Montana Code Annotated 2021



Part 3. Death Penalty

Evidence That May Be Received

46-18-302. Evidence that may be received. (1) (a) Subject to subsection (1)(b), in the sentencing hearing, evidence may be presented as to any matter the court considers relevant to the sentence, including but not limited to:

(i) the nature and circumstances of the crime;

(ii) the defendant's character, background, history, and mental and physical condition;

(iii) the harm caused to the victim and the victim's family as a result of the offense; and

(iv) any other facts in aggravation or mitigation of the penalty.

(b) Evidence of an aggravating circumstance may not be admitted or considered unless the defendant pleaded guilty to the offense and admitted the aggravating circumstance or the trier of fact found beyond a reasonable doubt that the aggravating circumstance existed.

(2) Any evidence that the court considers to have probative force may be received regardless of its admissibility under the rules governing admission of evidence at criminal trials. Evidence admitted at the trial relating to aggravating or mitigating circumstances must be considered without reintroducing it at the sentencing proceeding. The state and the defendant or the defendant's counsel must be permitted to present argument for or against sentence of death.

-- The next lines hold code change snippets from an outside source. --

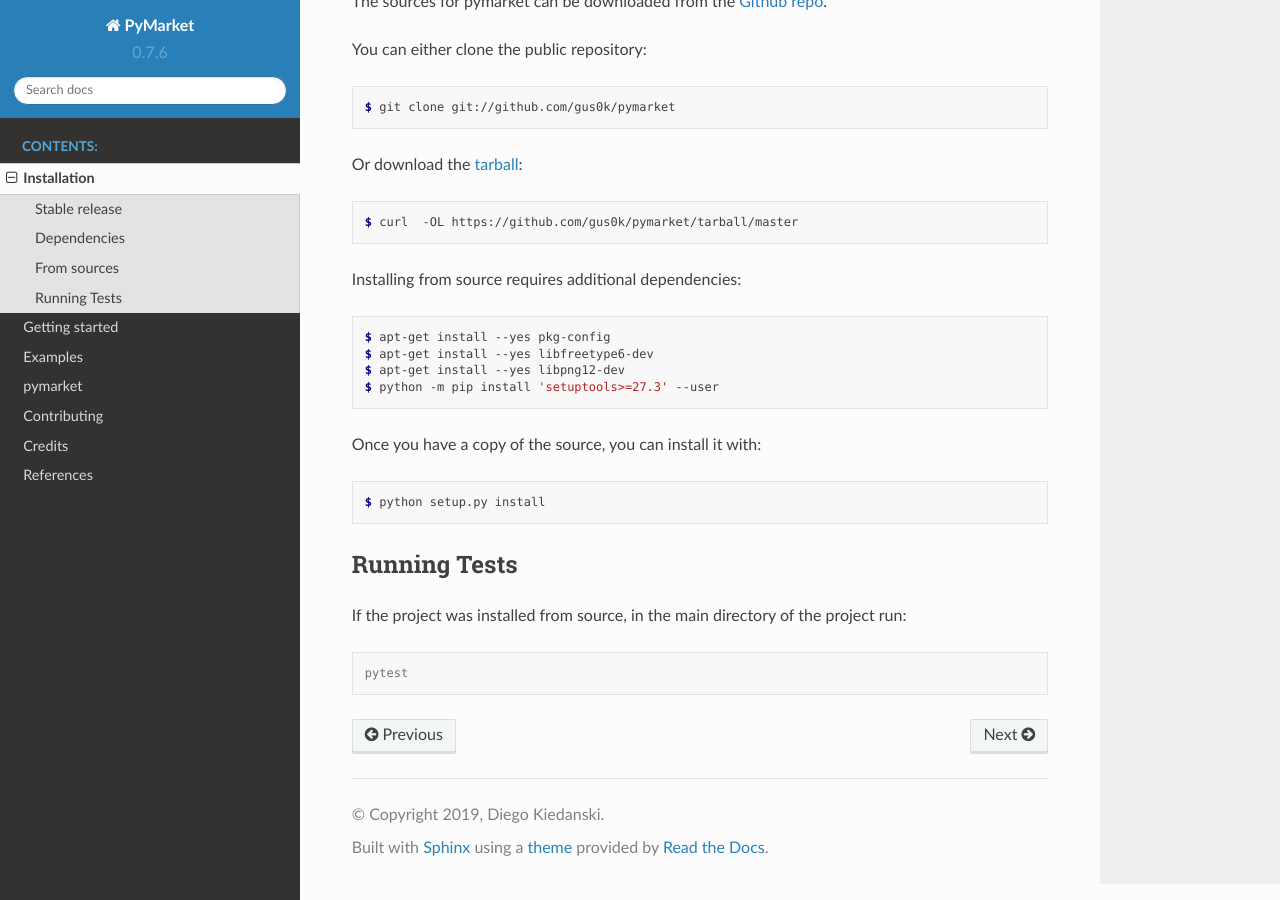
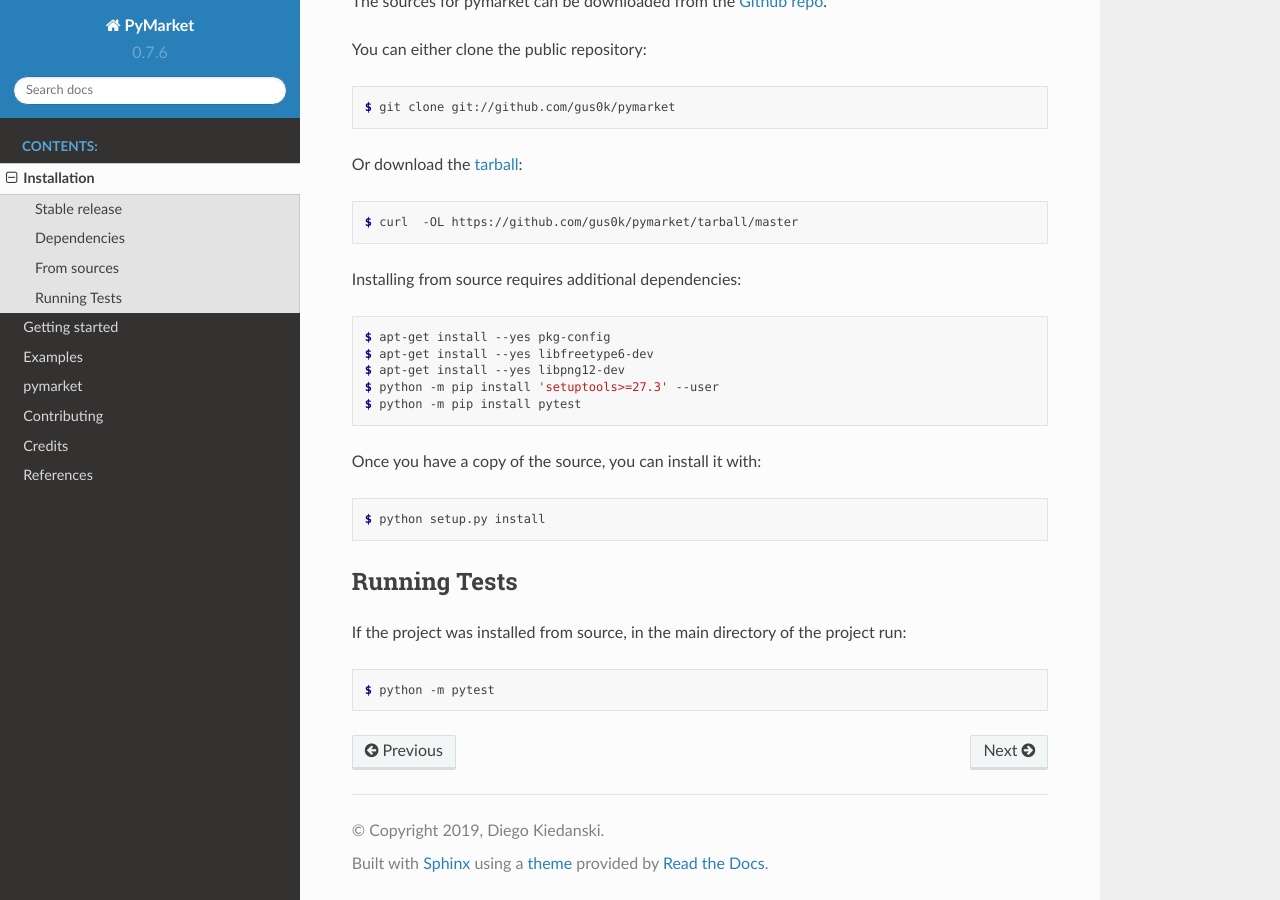
Before and after one commit to kiedanski/pymarket, a Sphinx documentation site: the page built from docs/installation.rst, in a window 1280 px wide and 900 px high, scrolled down 1143 px. Built offline with Sphinx 7.4.7 and the Read the Docs theme 2.0.0, drawn with Linux system fonts in a browser that asks for light colours; the version number is read from the project's files by our own code.

Commit message:
adding pytest to documentation

```diff
--- a/docs/installation.rst
+++ b/docs/installation.rst
@@ -75,6 +75,7 @@
       $ apt-get install --yes libfreetype6-dev
       $ apt-get install --yes libpng12-dev
       $ python -m pip install 'setuptools>=27.3' --user
+      $ python -m pip install pytest
 
 
 Once you have a copy of the source, you can install it with:
@@ -95,4 +96,4 @@
 
 .. code-block:: console
 
-        pytest
+        $ python -m pytest
```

History: En. 95-2206.7 by Sec. 2, Ch. 338, L. 1977; R.C.M. 1947, 95-2206.7; amd. Sec. 21, Ch. 125, L. 1995; amd. Sec. 2, Ch. 154, L. 2003.